Setting is half of a plot. Certain stories can only happen in certain places. You can’t exactly have daring knights fight a dragon in the middle of New York City. In an enchanted wood, or in a towering fortress, maybe.
Because of this, setting is crucial in every story. Not only the place, but time as well. But the big problem: writers are running out of unique settings.
Think about it. With J. R. R. Tolkien and C. S. Lewis, the idea of a medieval world of fantasy and knights began. Writers and wordsmiths all over the world started crafting manuscripts with lands of daring and wonder, swords and dragons. There MCs fight evil lords, save the kingdom, and battle evil. There are probably myriads of made up worlds now. Allyra, Narnia, Dionia to name a few. This setting, well, let’s call it Setting #1, is one of the most popular ones.
Another one is simply on other planets, usually in the future. This is the Sci-Fi Setting, Setting #2. I’ve done a lot less reading in this, but I know it’s out there. C. S. Lewis experimented in it, and we’ve all heard of War of the Worlds famous author, H. G. Wells. I don’t know if he played with extraterrestrial lands or not, but he created settings like them in his books, e.g. The Time Machine when the MC went into the far future.
Another setting, Setting #3, is a fairly new one. I think a large reason it was used so much, so quickly is because lots of the other good settings, like #1 and #2 were already taken, not by one but thousands of authors. This setting is the Dystopian Setting. Suzanne Collins and the Hunger Games came first, then others like The Maze Runner and Divergent. It’s growing quickly among writers, even among Christian ones (Bryan Davis’ Reapers). I predict this setting will too be full, and that quickly.
What’s left? What’s an author to do? Well, I’m not saying you can’t pursue any of these settings. After all, many others are, and are still being quite successful. But if you want unique? What’s the answer?
I believe the jackpot lies in Setting #4, Steampunk.
Believe it or not, I’ve only read one steampunk book, and that’s Christopher Hopper’s amazing work The Sky Riders. I love it so much. His characters, his thick mysterious plot, and most of all his vibrant world.
I liked it so much I’m already writing my own steampunk series.
Now, many people may argue that steampunk is immoral. That’s not always the case. In the times that it is, I’d stay away from it. But it is possible to cut the “punk” from “steampunk.” Call it steamcraft if you prefer. The mohawks and madness can be pushed aside if you drive into the theme of the prefix instead of the suffix.
People may argue that steamcraft is too, oh, how should I say it, inversatile. (I had to make up the word since the right one isn’t coming to me.) It can’t be changed.
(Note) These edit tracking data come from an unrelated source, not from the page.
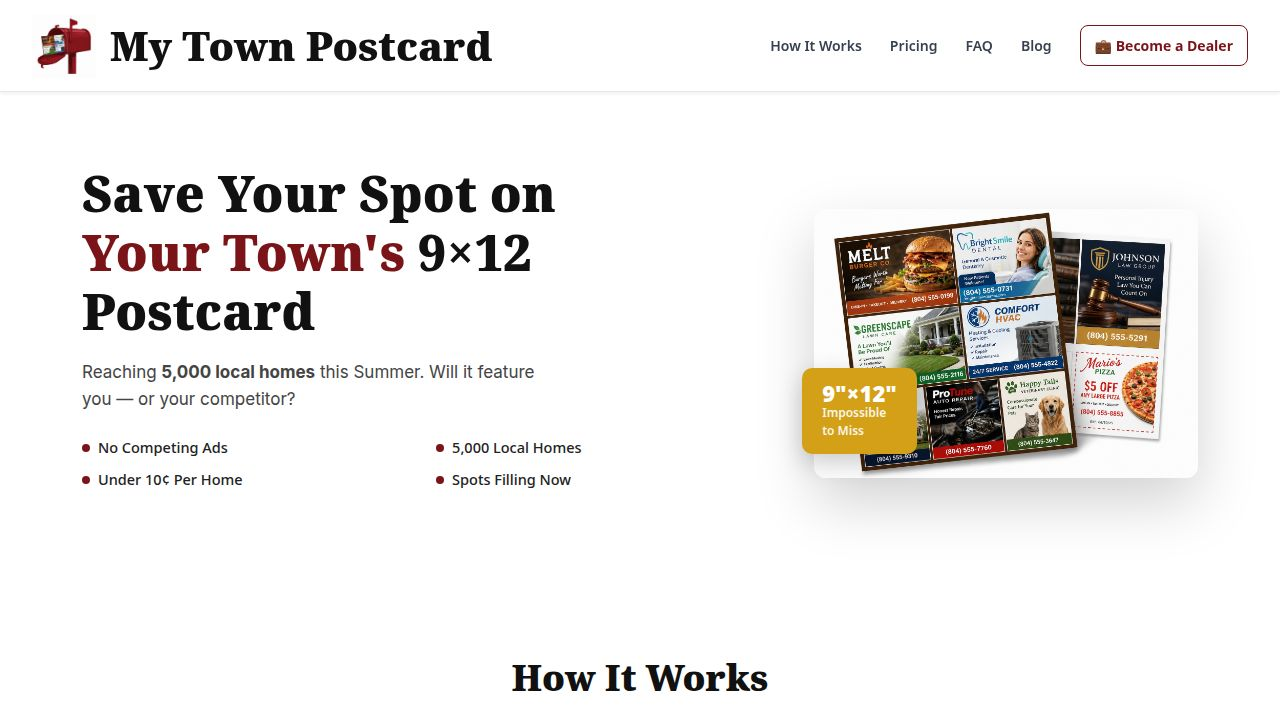
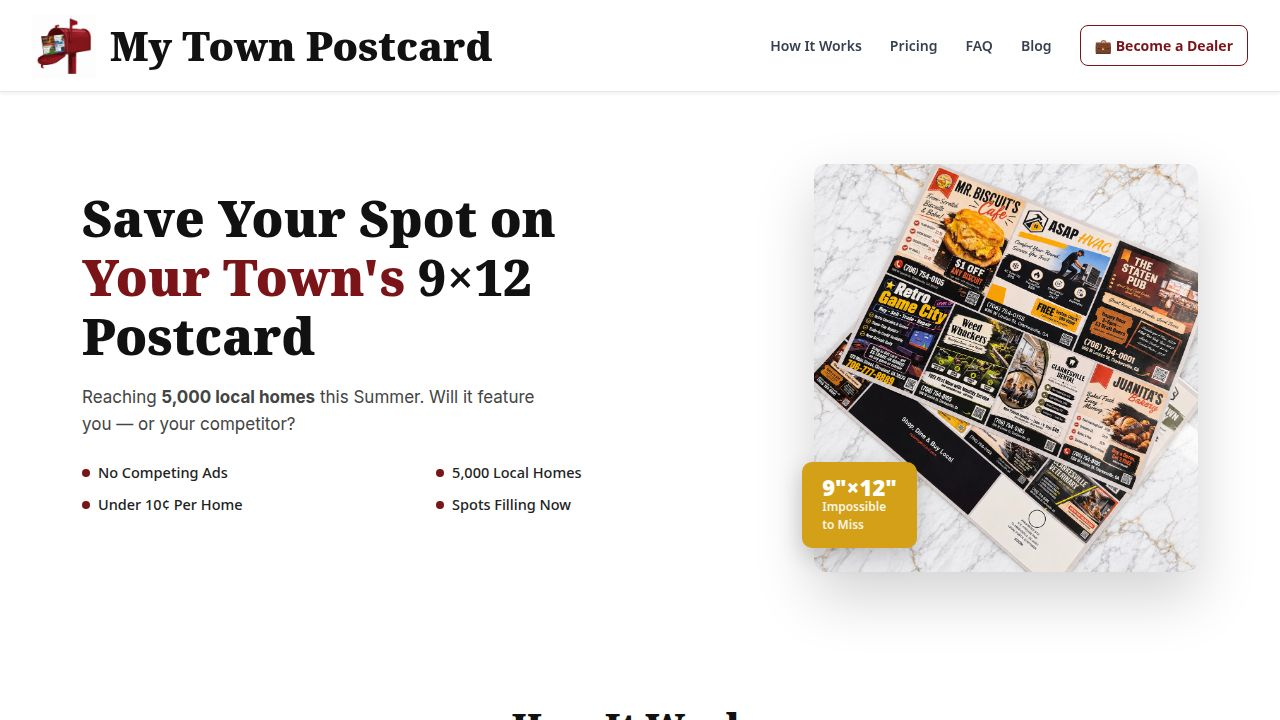
Update hero section to display new postcard image and adjust sizing
Replace the postcard image in the hero section with a new one and update its styling to ensure proper display.

Replit-Commit-Author: Agent
Replit-Commit-Session-Id: e9102c3a-878d-4203-b69e-22ad8caf7f66
Replit-Commit-Checkpoint-Type: full_checkpoint
Replit-Commit-Event-Id: ec6f239e-5419-4949-8174-28e651e33b7b
Replit-Commit-Screenshot-Url: https://storage.googleapis.com/screenshot-production-us-central1/04b63db8-4f03-498d-a1dc-4860ec254d7e/e9102c3a-878d-4203-b69e-22ad8caf7f66/oN1qiGr
Replit-Helium-Checkpoint-Created: true

diff --git a/artifacts/localspot/src/landingSections.tsx b/artifacts/localspot/src/landingSections.tsx
@@ -233,10 +233,11 @@ export function Hero({ copy = DEFAULT_COPY }: { copy?: LandingCopy }) {
 
       <div style={{ flex: "7 1 220px", minWidth: 200, position: "relative" }}>
         <img
-          src={`${import.meta.env.BASE_URL}postcard-hero-double.png`}
+          src={`${import.meta.env.BASE_URL}postcard-hero.png`}
           alt="Sample 9×12 co-op postcard"
-          style={{ width: "100%", maxWidth: 420, borderRadius: 12,
-            boxShadow: "0 24px 60px rgba(0,0,0,0.18)", display: "block" }}
+          style={{ width: "100%", maxWidth: 520, borderRadius: 12,
+            boxShadow: "0 24px 60px rgba(0,0,0,0.18)", display: "block",
+            objectFit: "cover" }}
         />
         <div style={{
           position: "absolute", bottom: 24, left: -12,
It’s the same each time. Airships, wacky flying boats…that’s what comes to people’s minds. But I don’t see it that way. I see steampower. I think of all the possibilities of it. What if a boiler propelled a motorcycle instead of a train? What if pressure could project a bullet instead of a piston? You don’t like the steamcraft metals, bronze, brass, and copper? Make them gold, steel, and titanium. Pop the airships’ balloons and raise up fighter jets instead! If you look at Setting #1, medieval fantasy, there are thousands of made up creatures authors design all of the time. There’s also new weapons, new races, new everything. You can do the same thing with steamcraft if you just be bold! I am.
In the beginning of this post, I said you can’t have knights battle a dragon in the Big Apple. Well, actually you can. Maybe the dragon knows how to travel through time and space, and the knights hung on and went with. Or maybe the knights originally were from New York, and the dragon brought the fight back there. As long as you have a reason, you can make it happen.
But steamcraft is so untouched that not only can you have all your own steampowered robotics, but you can have dragons and knights too.
I don’t like the wild side of steampunk, the one with the wacky flying boats I mentioned earlier. I like the tamed side of it, where life is normal inside of it. You can still let that be with knights and dragons, though you may have to play around with that a little to make it work. I have griffins and phoenixes and motorbikes in my world of Bayonet. As long as you like what you have, likely your readers will too.
So that’s what I have to say about steampunk, or steamcraft, every writer’s opportunity. You should buy your ticket to it while there are still seats left. Thanks for reading my thoughts on it, and I’ll see you next time in Aria-Prime!